Web “security” firms doesn’t mean helping autocrats feel secure

Surely companies that assist repressive regimes in their censorship should pay a legal and ethical price in their home country? This is an argument in my book The Blogging Revolution (just re-released in an updated edition). This story is from Guelph Mercury:

A Guelph tech firm with a reputation for making tools to control information abroad is now tightening communications at home.
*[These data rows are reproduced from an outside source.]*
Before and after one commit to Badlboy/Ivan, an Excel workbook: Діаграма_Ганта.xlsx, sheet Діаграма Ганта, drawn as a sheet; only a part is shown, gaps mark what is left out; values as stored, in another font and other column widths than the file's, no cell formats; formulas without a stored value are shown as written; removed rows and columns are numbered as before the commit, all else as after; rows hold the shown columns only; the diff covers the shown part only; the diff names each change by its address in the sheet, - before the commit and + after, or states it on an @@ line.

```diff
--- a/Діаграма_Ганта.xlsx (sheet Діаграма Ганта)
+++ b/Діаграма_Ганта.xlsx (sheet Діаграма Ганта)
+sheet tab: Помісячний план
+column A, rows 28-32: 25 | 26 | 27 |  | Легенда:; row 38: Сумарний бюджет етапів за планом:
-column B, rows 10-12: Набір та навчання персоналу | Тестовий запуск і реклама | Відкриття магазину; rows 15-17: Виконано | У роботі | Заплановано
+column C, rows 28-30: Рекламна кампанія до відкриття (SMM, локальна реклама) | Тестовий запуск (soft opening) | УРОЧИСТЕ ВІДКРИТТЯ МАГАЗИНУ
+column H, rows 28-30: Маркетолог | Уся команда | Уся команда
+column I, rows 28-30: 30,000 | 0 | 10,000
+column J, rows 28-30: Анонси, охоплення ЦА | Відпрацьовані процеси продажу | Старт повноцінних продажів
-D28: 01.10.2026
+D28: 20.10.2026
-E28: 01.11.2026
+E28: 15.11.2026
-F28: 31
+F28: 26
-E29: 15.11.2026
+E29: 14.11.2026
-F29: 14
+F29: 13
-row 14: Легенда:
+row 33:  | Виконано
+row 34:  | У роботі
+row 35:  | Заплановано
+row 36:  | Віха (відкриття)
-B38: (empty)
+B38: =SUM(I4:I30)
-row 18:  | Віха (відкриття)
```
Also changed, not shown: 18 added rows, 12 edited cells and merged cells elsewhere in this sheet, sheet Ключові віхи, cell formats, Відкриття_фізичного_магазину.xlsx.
After giving several media interviews during its rapid rise in the burgeoning internet security sector, Netsweeper is now refusing to speak to reporters.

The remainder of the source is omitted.